(Stored entries)

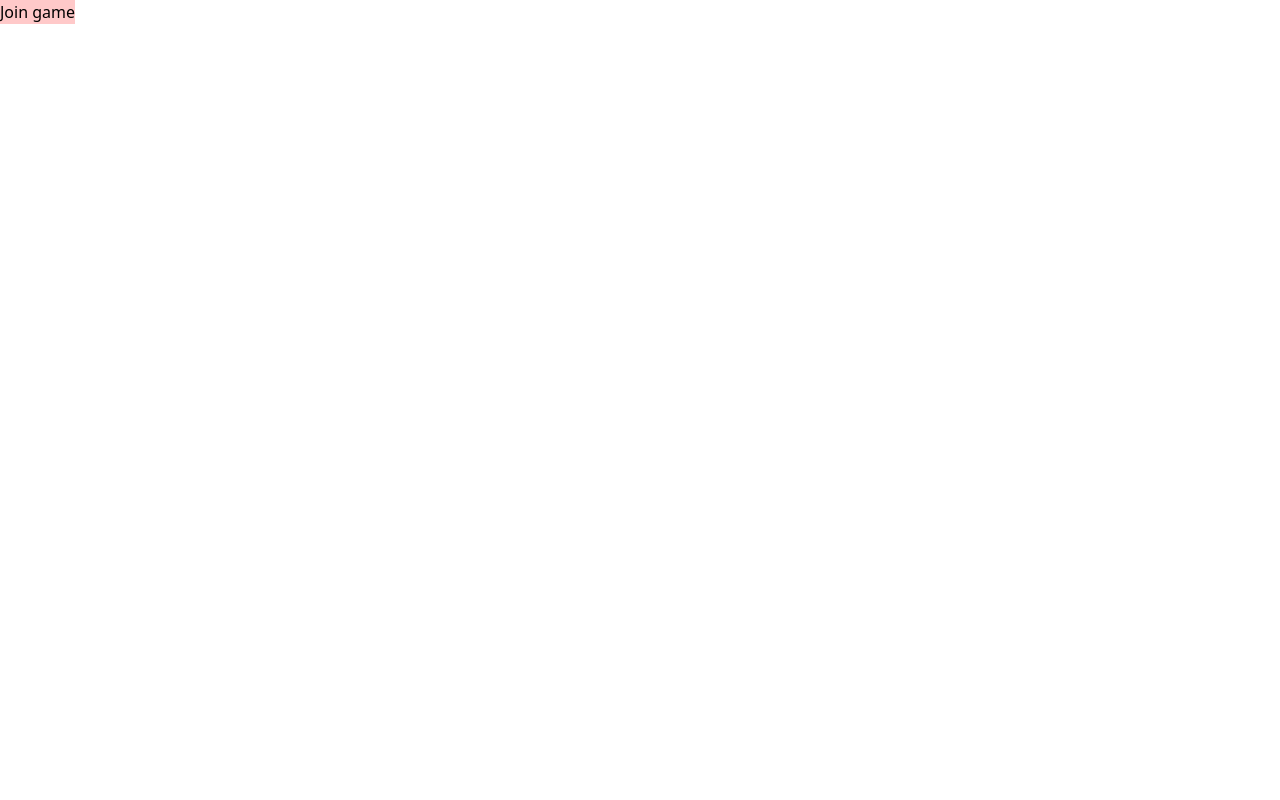
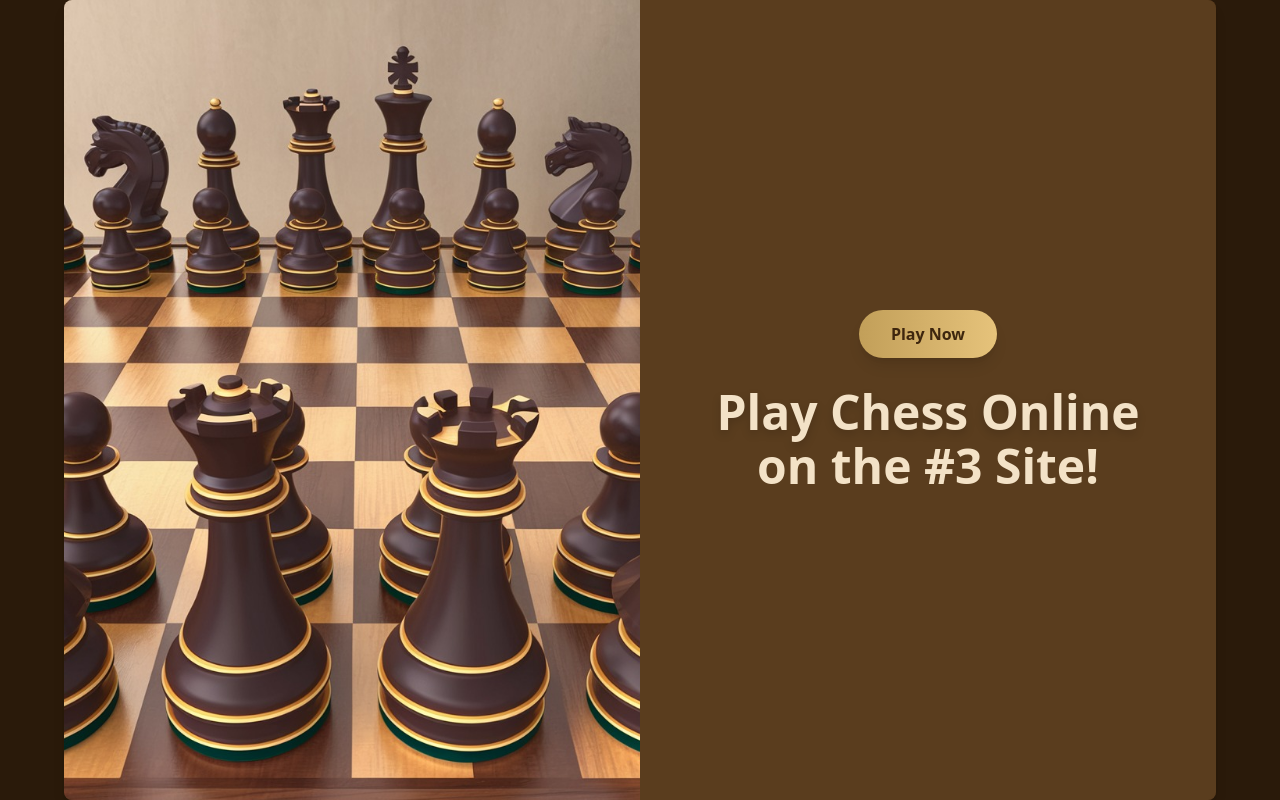
Before and after one commit to Siddhi-sahu/chess, a React (Vite) app in the folder frontend/: page / in a window 1280 px wide. Built offline with nearby package versions, Linux system fonts and the light colour scheme.

Commit message:
add landing page

```diff
--- a/frontend/src/App.tsx
+++ b/frontend/src/App.tsx
@@ -1,11 +1,20 @@
+import { BrowserRouter, Route, Routes } from 'react-router-dom'
 import './App.css'
+import { Landing } from './pages/Landing'
+import { Game } from './pages/Game'
 
 function App() {
 
 
   return (
     <>
-      <button className='bg-red-200'>Join game</button>
+      <BrowserRouter>
+        <Routes>
+          <Route path='/' element={<Landing />} />
+          <Route path='/game' element={<Game />} />
+        </Routes>
+      </BrowserRouter>
+
     </>
   )
 }
--- a/frontend/src/pages/Landing.tsx
+++ b/frontend/src/pages/Landing.tsx
@@ -1,5 +1,29 @@
+
+
+import ChessBoard from "../assets/chessBoard.jpeg";
+
 export const Landing = () => {
-    return <div>
-        Landing page
-    </div>
-}
+    return (
+        <div className="min-h-screen w-full flex justify-center items-center bg-[#2a1a0a]">
+            <div className="grid grid-cols-1 md:grid-cols-2 w-full max-w-6xl shadow-lg rounded-lg overflow-hidden bg-[#3e260e]">
+
+                <div className="relative w-full h-[500px] md:h-screen">
+                    <img src={ChessBoard} className="w-full h-full object-cover" alt="Chess Board" />
+                </div>
+
+
+                <div className="bg-[#5a3d1e] flex flex-col items-center justify-center text-center p-10 text-gold">
+                    <button className="mb-6 bg-gradient-to-r from-[#c29f59] to-[#e6c37b] text-[#3e260e] font-bold px-8 py-3 rounded-full shadow-lg transition-all hover:scale-105 hover:shadow-xl">
+                        Play Now
+                    </button>
+                    <h1 className="text-4xl md:text-5xl text-[#f3e2c7] font-bold leading-tight drop-shadow-lg">
+                        Play Chess Online
+                    </h1>
+                    <h1 className="text-4xl md:text-5xl text-[#f3e2c7] font-bold">
+                        on the #3 Site!
+                    </h1>
+                </div>
+            </div>
+        </div>
+    );
+};
```
Also changed, not shown: frontend/src/assets/cheesboard.webp (added), frontend/src/assets/chessBoard.jpeg (added), frontend/src/index.css (line endings or trailing spaces).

• [Activity]: Nothing but the exact text of the records should appear in your answer, with no pictures. Please write it out.

• [Answer section]:
Before and after one commit to Siddhi-sahu/chess, a React (Vite) app in the folder frontend/: page / in a window 1280 px wide. Built offline with nearby package versions, Linux system fonts and the light colour scheme.

Commit message:
add landing page

```diff
--- a/frontend/src/App.tsx
+++ b/frontend/src/App.tsx
@@ -1,11 +1,20 @@
+import { BrowserRouter, Route, Routes } from 'react-router-dom'
 import './App.css'
+import { Landing } from './pages/Landing'
+import { Game } from './pages/Game'
 
 function App() {
 
 
   return (
     <>
-      <button className='bg-red-200'>Join game</button>
+      <BrowserRouter>
+        <Routes>
+          <Route path='/' element={<Landing />} />
+          <Route path='/game' element={<Game />} />
+        </Routes>
+      </BrowserRouter>
+
     </>
   )
 }
--- a/frontend/src/pages/Landing.tsx
+++ b/frontend/src/pages/Landing.tsx
@@ -1,5 +1,29 @@
+
+
+import ChessBoard from "../assets/chessBoard.jpeg";
+
 export const Landing = () => {
-    return <div>
-        Landing page
-    </div>
-}
+    return (
+        <div className="min-h-screen w-full flex justify-center items-center bg-[#2a1a0a]">
+            <div className="grid grid-cols-1 md:grid-cols-2 w-full max-w-6xl shadow-lg rounded-lg overflow-hidden bg-[#3e260e]">
+
+                <div className="relative w-full h-[500px] md:h-screen">
+                    <img src={ChessBoard} className="w-full h-full object-cover" alt="Chess Board" />
+                </div>
+
+
+                <div className="bg-[#5a3d1e] flex flex-col items-center justify-center text-center p-10 text-gold">
+                    <button className="mb-6 bg-gradient-to-r from-[#c29f59] to-[#e6c37b] text-[#3e260e] font-bold px-8 py-3 rounded-full shadow-lg transition-all hover:scale-105 hover:shadow-xl">
+                        Play Now
+                    </button>
+                    <h1 className="text-4xl md:text-5xl text-[#f3e2c7] font-bold leading-tight drop-shadow-lg">
+                        Play Chess Online
+                    </h1>
+                    <h1 className="text-4xl md:text-5xl text-[#f3e2c7] font-bold">
+                        on the #3 Site!
+                    </h1>
+                </div>
+            </div>
+        </div>
+    );
+};
```
Also changed, not shown: frontend/src/assets/cheesboard.webp (added), frontend/src/assets/chessBoard.jpeg (added), frontend/src/index.css (line endings or trailing spaces).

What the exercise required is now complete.